*Dataset records*.

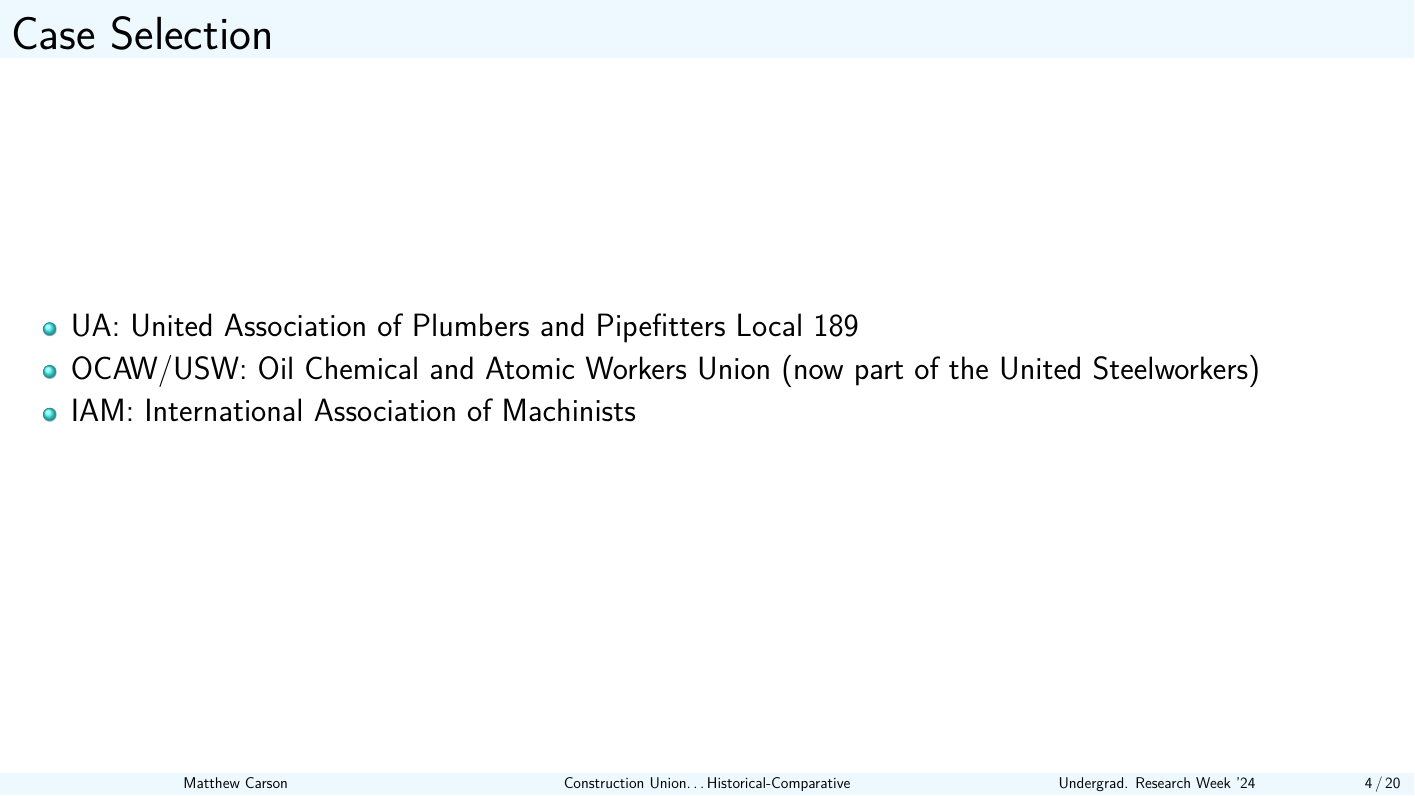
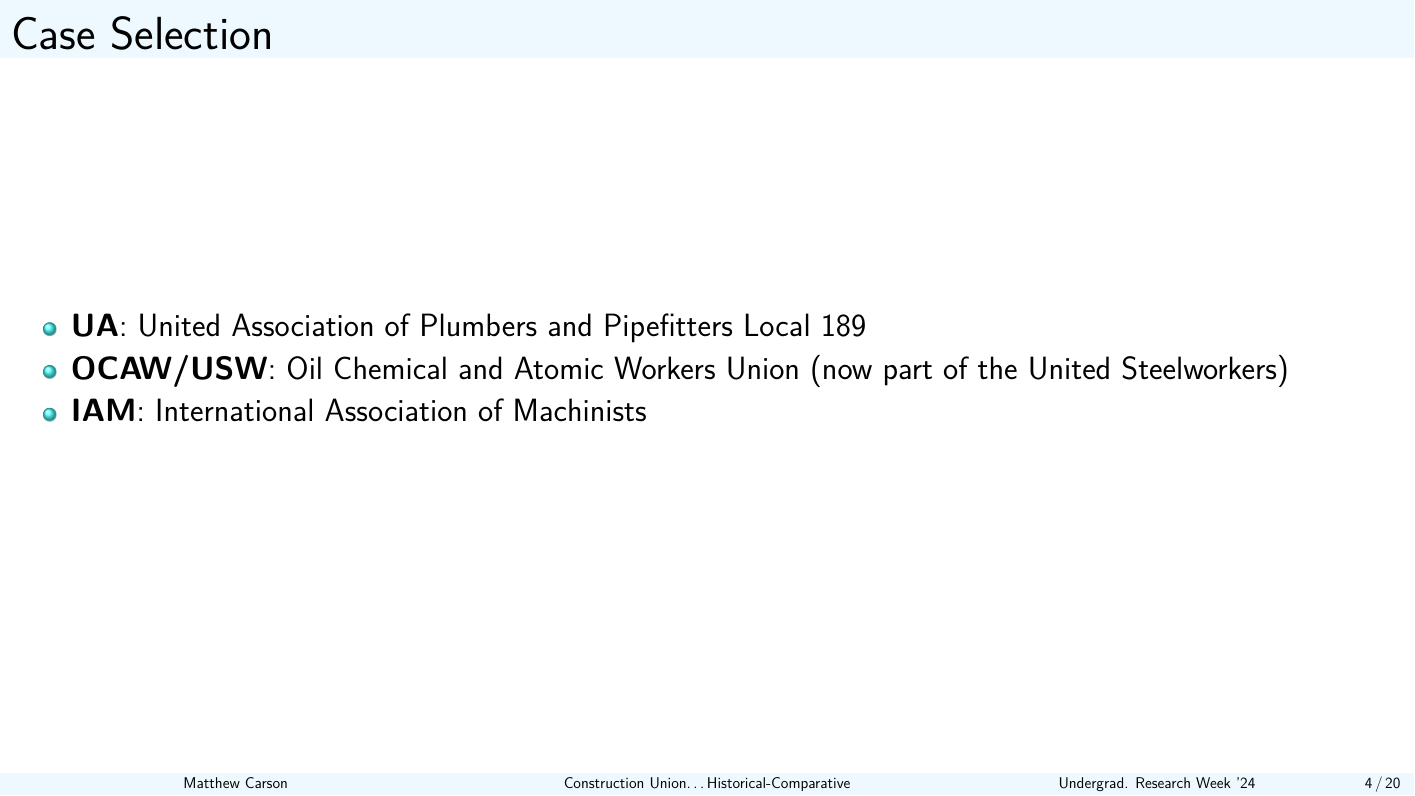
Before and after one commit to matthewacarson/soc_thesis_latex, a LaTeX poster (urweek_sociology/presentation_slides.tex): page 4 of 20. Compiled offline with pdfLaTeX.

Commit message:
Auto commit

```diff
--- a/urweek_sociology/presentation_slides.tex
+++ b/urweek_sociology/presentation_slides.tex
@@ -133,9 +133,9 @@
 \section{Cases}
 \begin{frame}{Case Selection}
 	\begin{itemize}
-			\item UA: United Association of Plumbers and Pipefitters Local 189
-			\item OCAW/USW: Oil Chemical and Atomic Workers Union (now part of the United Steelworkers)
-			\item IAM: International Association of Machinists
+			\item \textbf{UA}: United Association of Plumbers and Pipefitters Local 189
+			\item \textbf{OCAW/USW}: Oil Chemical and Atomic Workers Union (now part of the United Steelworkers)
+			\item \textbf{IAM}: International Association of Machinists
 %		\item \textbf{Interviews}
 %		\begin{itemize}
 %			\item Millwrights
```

*Instructions for the task*. Scan the material above for the string "begin" and report each line where you find it.

*Answer to this task*.
 \begin{frame}{Case Selection}
 	\begin{itemize}
 %		\begin{itemize}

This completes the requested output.